Successful treatment of cancer requires targeted and individualized treatment, and subsequently an assessment of the state of the tumor being examined, both gross and microscopic, however oncologists have no method of identifying microscopic tumor in the patient. This results in tumor cells being left behind in patients undergoing surgery. Currently, the only way to determine the presence of any microscopic residual is to examine the excised tumor, stained with a proper marker, under a microscope, which only adds to the complexity and length of the surgery and treatment. The two current alternatives in these cases are either to do a more expanded resection, causing more healthy cells to be removed as well in the process, or to simply estimate the residual disease to be negligible and risk a recurrence of the cancer. The modern biomarkers and staining of the cancer cells are sufficiently reliable to be detectable, nevertheless, they still need bulky focusing optics and high performance optical filters and as a result incompatible with the minimally invasive oncologic procedures of imaging small tumor cavities in surgical operations. Our solution brings the tools of pathology into the operation room (OR) and the tumor itself allowing to visualize and examine the tumor bed in real-time and alleviating the need for further operations in the future.

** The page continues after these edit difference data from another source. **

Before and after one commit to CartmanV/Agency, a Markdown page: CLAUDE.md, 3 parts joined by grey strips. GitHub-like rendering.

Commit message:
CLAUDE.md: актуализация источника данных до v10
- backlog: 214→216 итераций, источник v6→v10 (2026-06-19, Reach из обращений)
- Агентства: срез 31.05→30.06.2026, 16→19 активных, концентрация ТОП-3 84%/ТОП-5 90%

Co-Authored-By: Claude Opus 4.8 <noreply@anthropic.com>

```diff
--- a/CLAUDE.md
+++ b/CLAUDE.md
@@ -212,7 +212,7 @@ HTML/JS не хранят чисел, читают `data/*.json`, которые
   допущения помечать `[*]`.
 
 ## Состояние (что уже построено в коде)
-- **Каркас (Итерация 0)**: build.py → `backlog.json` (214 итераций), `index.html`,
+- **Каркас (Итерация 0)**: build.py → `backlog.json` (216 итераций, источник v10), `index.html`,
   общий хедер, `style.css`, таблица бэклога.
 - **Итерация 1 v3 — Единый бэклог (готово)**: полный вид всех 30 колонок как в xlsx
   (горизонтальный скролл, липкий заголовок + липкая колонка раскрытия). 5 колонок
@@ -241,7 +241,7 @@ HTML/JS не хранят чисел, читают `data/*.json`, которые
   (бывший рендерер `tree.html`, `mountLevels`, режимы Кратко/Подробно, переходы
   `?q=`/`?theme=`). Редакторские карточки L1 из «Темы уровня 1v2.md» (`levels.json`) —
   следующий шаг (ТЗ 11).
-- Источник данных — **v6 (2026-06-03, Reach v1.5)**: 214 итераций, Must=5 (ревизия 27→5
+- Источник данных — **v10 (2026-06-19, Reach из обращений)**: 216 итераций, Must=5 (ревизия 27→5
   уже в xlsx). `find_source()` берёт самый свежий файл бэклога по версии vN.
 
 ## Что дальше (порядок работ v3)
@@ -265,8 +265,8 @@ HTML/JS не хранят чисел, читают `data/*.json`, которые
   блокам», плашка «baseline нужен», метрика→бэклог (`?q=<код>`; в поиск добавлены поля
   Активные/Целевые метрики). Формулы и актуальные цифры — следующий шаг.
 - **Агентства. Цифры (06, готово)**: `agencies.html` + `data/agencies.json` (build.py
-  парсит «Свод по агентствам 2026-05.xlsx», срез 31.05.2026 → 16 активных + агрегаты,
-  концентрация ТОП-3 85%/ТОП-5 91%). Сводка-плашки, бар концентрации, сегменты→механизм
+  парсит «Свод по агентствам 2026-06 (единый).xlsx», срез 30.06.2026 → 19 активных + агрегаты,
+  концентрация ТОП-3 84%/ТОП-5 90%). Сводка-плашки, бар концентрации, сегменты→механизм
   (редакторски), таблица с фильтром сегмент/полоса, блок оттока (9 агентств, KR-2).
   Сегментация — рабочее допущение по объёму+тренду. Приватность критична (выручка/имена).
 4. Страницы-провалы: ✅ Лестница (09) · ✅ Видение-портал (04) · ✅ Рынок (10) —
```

This work takes advantage of the unique feature of the biomarker being used, enabling them to be excited at near- infrared (NIR) wavelengths and thanks to Silicon’s optical features, we can leverage its optical properties in the NIR range with a time- gated approach, to eliminate the need for optical equipment during the imaging process. As a result, we can almost effortlessly provide real-time information on the presence of potential residual disease in the patient during surgery and provide a direct visualization of microscopic tumor residuals in the patient to allow for a guided resection and a targeted treatment.
Project ended: 08/24/2021